The Latest News on Caulks and Adhesives
Visit a home supply store and you’ll find many different caulks for many different jobs, but it’s important to sort out the differences. When properly applied, a top-quality sealant helps provide a watertight and airtight seal to increase energy efficiency and protect the entire home from moisture damage. The right caulk can provide years of low-maintenance performance, but the wrong one can fail to seal or even serve as a breeding ground for mildew.
For example, a common gripe about bathtubs and showers is the dark mildew stains that often appear along the joints. The mildew is probably due to using the wrong type of caulk in a wet environment. Check the store for the variety of caulks labeled explicitly for “tub and shower” or “tub and tile.” These “tub and shower” caulks are likely silicone-based, which makes them ideal for damp situations. Silicone sealants are flexible when they dry and often contain a mildewcide. Pick up one of these products for a bathtub job, but do not save the rest to use in your kitchen if it contains mildewcide. The mildewcide is a poison that shouldn’t be used around food, drinking water or in dishwashers. This is why it’s important to always check the label for instructions.
Silicone is the ingredient that serves as a selling point for many sealant products. Unlike acrylic latex caulk, 100-percent silicone is waterproof as long as it remains adhered to the substrate. Water cannot get through it or break it down. Once cured, there is no shrinking, hardening, cracking or crumbling. Even extreme temperatures, which often cause acrylic caulk to lose flexibility and degrade over time, do not affect silicone.
Silicone is also shrink-proof and flexible once it has cured, so it stretches and compresses with joint movement as a house moves and settles. This eliminates hardened acrylic caulk that can break over time, leaving gaps for air and water to pass.
Given all the benefits of silicone, you might wonder why acrylic latex caulk is still going strong. If water isn’t an issue and you plan to paint over the caulk, then acrylic is a better choice. For indoor jobs, acrylic caulk has some big benefits going for it: namely, affordability, workability and paintability. Acrylic caulk is usually half the price of the silicone variety, which amounts to major cost savings on large projects.

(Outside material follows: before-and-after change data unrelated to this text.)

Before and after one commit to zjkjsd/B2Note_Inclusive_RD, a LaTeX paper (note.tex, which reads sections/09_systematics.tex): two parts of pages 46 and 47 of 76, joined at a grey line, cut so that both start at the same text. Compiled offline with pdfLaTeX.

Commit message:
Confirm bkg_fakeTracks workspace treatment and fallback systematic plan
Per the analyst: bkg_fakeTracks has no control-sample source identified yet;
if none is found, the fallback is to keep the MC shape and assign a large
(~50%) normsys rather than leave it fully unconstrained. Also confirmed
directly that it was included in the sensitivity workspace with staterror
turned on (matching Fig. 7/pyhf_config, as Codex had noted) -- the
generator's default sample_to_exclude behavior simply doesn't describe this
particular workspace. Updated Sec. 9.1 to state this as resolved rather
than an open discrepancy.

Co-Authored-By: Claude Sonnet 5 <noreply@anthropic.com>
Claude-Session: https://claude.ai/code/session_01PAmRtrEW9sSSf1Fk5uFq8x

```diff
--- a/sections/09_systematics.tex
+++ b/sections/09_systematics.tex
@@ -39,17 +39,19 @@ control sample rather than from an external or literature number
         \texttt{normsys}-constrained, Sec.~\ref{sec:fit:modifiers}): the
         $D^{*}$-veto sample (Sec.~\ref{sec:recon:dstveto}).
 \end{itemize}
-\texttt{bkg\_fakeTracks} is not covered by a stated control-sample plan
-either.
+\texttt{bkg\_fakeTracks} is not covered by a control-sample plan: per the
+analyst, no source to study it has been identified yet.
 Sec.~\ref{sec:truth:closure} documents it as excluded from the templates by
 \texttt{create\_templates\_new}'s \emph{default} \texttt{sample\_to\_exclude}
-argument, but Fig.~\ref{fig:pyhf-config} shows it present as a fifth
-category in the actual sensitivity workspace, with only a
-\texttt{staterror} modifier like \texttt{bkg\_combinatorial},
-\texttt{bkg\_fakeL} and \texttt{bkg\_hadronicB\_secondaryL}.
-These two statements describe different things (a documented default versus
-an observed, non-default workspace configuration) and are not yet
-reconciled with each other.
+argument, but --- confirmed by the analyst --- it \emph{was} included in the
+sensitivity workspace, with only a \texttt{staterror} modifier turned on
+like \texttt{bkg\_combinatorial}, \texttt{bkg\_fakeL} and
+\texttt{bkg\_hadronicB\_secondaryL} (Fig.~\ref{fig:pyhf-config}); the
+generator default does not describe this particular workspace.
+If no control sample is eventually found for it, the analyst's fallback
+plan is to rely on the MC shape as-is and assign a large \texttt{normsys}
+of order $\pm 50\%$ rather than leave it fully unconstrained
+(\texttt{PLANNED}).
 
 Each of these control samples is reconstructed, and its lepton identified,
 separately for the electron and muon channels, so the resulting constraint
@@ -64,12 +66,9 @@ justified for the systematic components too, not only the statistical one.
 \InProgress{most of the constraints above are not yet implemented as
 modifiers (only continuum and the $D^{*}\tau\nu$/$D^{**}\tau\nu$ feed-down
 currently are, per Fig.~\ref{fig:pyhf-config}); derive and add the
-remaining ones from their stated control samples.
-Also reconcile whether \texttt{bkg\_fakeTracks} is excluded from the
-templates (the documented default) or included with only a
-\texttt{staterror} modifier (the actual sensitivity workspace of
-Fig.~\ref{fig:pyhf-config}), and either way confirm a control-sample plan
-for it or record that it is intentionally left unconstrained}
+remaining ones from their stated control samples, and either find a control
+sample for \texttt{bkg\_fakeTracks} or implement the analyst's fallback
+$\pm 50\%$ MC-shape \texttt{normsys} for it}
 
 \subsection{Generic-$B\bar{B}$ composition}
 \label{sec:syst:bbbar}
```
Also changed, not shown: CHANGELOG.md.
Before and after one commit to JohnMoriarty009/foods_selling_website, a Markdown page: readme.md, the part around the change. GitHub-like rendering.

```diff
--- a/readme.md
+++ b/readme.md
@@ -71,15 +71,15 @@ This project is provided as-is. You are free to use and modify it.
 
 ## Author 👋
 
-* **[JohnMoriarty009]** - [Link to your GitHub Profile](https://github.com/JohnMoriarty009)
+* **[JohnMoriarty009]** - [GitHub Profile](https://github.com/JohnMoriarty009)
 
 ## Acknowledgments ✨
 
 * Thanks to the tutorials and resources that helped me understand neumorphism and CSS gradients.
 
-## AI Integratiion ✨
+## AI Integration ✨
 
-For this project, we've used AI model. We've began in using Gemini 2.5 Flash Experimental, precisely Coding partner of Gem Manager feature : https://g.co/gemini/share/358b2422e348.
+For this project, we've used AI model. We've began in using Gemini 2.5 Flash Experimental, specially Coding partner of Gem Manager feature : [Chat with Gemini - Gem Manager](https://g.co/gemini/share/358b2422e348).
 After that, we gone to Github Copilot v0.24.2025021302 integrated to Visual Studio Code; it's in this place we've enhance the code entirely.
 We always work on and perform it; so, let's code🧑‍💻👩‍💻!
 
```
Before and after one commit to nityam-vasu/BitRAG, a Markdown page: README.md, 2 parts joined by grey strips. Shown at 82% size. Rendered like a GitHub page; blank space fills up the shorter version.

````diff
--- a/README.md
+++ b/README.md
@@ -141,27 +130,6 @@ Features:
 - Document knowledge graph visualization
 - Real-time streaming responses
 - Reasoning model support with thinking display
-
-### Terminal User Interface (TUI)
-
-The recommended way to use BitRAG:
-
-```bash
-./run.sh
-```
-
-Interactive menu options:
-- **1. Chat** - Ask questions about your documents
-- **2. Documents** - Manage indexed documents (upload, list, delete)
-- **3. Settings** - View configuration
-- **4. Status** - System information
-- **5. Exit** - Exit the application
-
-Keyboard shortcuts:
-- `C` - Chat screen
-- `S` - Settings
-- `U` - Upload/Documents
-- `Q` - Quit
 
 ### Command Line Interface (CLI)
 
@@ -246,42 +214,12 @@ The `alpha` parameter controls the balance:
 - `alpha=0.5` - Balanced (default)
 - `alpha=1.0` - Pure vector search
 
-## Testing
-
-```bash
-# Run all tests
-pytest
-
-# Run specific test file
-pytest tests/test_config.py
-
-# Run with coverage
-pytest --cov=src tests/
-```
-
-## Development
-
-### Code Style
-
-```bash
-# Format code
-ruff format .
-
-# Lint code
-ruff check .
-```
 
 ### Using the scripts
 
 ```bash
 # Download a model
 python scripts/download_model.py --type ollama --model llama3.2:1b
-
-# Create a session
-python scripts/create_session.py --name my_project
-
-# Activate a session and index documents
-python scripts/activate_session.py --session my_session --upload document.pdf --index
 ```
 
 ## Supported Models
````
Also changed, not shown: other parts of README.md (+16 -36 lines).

Acrylic caulk can also be easier to work with because it isn’t nearly as sticky as silicone. A quality acrylic caulk applies smoothly and easily, and you can run your finger over the bead to shape it without covering yourself in a gooey, viscous mess that refuses to wash off. Instead, a good acrylic caulk will wash off with water and work more like cake frosting than glue, preventing the “rabbit in a tar pit” effect.
The cleanup factor is why many manufacturers’ claims of an “all-purpose” siliconized caulk can be misleading. I suppose it’s true that the silicone variety can potentially be used anywhere, but the extra time and work involved in the cleanup makes the product impractical for large, interior jobs where waterproofing isn’t necessary. And when I say cleanup, I don’t mean cleaning once at the end of the job. The cleanup for silicone will likely require many repeat trips to the sink to wash up during application, because if you don’t immediately use mineral spirits to remove the silicone, you will soon be coated with cured sealant—and you practically have to sand-blast the stuff off.
Another important factor is that acrylic caulk is paintable, and thus is commonly called “painter’s caulk.” Although a few of the newest formulations of silicone sealants are advertised as paintable, paint typically will not adhere to silicone. Again, be sure to check the packaging for recommended usage. Silicone sealants are usually sold in white or clear, but some manufacturers now offer black, bronze, almond, gray or cedar.
Also available are hybrid caulks, such as DAP’s Alex Plus Acrylic Latex Caulk Plus Silicone. The silicone adds flexibility and durability while the caulk remains paintable and easy to clean up.
As technology advances, several manufacturers are moving away from standard acrylic and silicone toward new sealant formulations that offer better workability, extra durability and more functionality.
One such popular caulking category among pros and DIY’ers is the multipurpose caulks called “adhesive caulks,” such as the Polyseamseal product line from Henkel. Adhesive caulks function just like they sound, serving as both a joint-sealing caulk and a light-duty construction glue that offers excellent adhesion to a wide range of surfaces. Polyseamseal is available as a silicone-based product as well as a water-based acrylic for easier cleanup. These products do a good job of serving double duty, but expect to pay for the adhesive functionality.
Red Devil has a multipurpose caulk called King Caulk, billed as a three-in-one product that also serves as caulk, sealant and adhesive. King Kaulk is a hybrid polymer sealant that grabs onto surfaces quickly, bonding permanently like strong glue. It forms a flexible, watertight seal that won’t shrink or crack. King Kaulk is paintable, easy to tool and finish, and has low VOC and virtually no odor. When cured, it resists harsh weather conditions, UV rays and mildew. King Kaulk is more expensive than competitive products, but it does the job of three products: It caulks tubs, showers and countertops. It seals windows, doors and gutters. And, it bonds wood, concrete, brick, metals and plastics.